On Thursday, Professor M. V. Padma Srivastava, a neurologist at the All India Institute of Medical Sciences (AIIMS), revealed that stroke is the second leading cause of death in India, claiming one life every 4 minutes. At an event held at the Sir Ganga Ram Hospital, the Padma Shri awardee stated that approximately 185,000 strokes occur annually in India, equating to almost one stroke every 40 seconds. The Global Burden of Diseases (GBD) reports that India has a stroke incidence of 68.6%, deaths of 70.9%, and a loss of 77.7 disability-adjusted life years (DALYs). Srivastava expressed concern over these statistics, particularly for people residing in resource-poor areas, and emphasized that incidence is greater among younger and middle-aged people. According to GBD analysis, children under the age of 20 accounted for 31% of the 5.2 million strokes reported. Despite the alarming figures, Srivastava observed that many Indian hospitals lack the necessary infrastructure and organization to provide rapid and effective care to stroke patients.

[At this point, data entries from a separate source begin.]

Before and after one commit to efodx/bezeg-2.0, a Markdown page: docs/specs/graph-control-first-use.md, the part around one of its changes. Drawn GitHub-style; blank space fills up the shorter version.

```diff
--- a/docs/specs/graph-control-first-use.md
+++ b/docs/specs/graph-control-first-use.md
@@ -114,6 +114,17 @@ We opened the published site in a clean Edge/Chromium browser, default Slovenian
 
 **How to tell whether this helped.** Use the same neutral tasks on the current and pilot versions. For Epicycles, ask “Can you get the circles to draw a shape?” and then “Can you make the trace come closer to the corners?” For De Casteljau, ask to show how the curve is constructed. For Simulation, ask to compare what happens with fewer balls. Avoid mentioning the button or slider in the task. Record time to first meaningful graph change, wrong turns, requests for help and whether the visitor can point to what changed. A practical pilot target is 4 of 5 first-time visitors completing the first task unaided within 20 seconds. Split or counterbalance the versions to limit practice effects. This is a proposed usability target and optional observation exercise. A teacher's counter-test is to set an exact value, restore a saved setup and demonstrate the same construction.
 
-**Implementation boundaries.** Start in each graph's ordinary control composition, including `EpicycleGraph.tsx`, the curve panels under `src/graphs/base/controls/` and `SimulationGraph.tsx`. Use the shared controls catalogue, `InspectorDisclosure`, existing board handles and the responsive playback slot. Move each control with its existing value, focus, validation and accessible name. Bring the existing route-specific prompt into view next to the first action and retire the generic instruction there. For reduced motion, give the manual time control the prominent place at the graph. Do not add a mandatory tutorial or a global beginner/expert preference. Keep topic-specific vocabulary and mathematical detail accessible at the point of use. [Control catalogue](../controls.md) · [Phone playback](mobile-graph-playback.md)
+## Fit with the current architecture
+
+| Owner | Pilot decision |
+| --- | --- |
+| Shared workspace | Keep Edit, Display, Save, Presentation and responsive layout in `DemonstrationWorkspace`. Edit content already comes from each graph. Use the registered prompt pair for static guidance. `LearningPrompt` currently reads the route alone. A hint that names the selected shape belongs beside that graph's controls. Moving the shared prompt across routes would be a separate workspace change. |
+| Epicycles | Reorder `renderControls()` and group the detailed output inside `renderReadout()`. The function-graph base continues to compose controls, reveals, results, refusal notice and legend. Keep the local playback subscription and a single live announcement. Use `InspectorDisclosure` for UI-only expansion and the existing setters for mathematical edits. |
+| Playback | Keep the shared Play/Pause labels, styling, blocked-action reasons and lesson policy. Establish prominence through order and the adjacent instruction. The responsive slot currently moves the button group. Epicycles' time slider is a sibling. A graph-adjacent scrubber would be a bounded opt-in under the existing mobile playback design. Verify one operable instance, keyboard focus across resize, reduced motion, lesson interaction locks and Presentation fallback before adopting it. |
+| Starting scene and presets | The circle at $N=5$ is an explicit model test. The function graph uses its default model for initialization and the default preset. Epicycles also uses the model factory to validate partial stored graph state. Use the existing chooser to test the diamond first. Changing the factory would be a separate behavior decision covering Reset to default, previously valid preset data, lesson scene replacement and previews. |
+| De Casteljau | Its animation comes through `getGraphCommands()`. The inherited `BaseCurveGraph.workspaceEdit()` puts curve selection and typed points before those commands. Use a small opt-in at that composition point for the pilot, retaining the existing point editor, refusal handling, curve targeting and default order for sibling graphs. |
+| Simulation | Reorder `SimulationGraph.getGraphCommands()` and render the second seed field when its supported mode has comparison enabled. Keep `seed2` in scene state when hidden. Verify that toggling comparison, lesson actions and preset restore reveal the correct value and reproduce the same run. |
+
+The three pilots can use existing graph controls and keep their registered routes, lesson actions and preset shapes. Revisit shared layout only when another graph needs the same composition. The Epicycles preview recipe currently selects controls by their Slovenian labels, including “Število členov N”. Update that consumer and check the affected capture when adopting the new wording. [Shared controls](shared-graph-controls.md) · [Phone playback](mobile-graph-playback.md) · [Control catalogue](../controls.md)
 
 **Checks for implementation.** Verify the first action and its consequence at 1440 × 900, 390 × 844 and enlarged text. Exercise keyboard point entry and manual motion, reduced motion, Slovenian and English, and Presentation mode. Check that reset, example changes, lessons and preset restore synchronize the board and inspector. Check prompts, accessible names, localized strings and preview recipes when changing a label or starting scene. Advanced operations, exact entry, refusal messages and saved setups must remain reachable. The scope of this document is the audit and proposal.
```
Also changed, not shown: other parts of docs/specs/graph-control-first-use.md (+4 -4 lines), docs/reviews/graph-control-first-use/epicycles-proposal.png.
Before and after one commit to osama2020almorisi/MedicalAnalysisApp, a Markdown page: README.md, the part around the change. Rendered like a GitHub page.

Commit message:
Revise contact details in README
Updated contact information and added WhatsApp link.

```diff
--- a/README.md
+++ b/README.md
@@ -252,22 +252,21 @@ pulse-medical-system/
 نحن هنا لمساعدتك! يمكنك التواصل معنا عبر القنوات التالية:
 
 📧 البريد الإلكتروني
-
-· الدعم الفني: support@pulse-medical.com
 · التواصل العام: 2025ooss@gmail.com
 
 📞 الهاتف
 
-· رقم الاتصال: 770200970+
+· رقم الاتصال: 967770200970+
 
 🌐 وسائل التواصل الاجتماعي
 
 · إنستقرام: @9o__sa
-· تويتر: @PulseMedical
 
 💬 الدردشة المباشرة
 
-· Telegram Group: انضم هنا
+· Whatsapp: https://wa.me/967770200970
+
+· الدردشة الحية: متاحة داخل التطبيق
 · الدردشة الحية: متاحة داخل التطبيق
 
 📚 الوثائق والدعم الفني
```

The country, particularly in public sector hospitals. Quick treatment is crucial in strokes, with a “golden window” of 4.5 hours for effective therapy. However, access to timely stroke care is hindered by a lack of infrastructure in rural areas compared to urban ones. One way to address this issue is through the implementation of telestroke models in poor resource settings, as suggested by Srivastava. Telemedicine can help bridge the gap for underprivileged sections of society. According to a study in the journal Neurology, depression may be linked to stroke, and individuals with depressive symptoms may have a higher risk of suffering it. Additionally, Covid has been associated with increased stroke incidence, with people infected with Covid being more likely to have a difficult recovery post-stroke, according to a study by researchers at the Thomas Jefferson University in the US.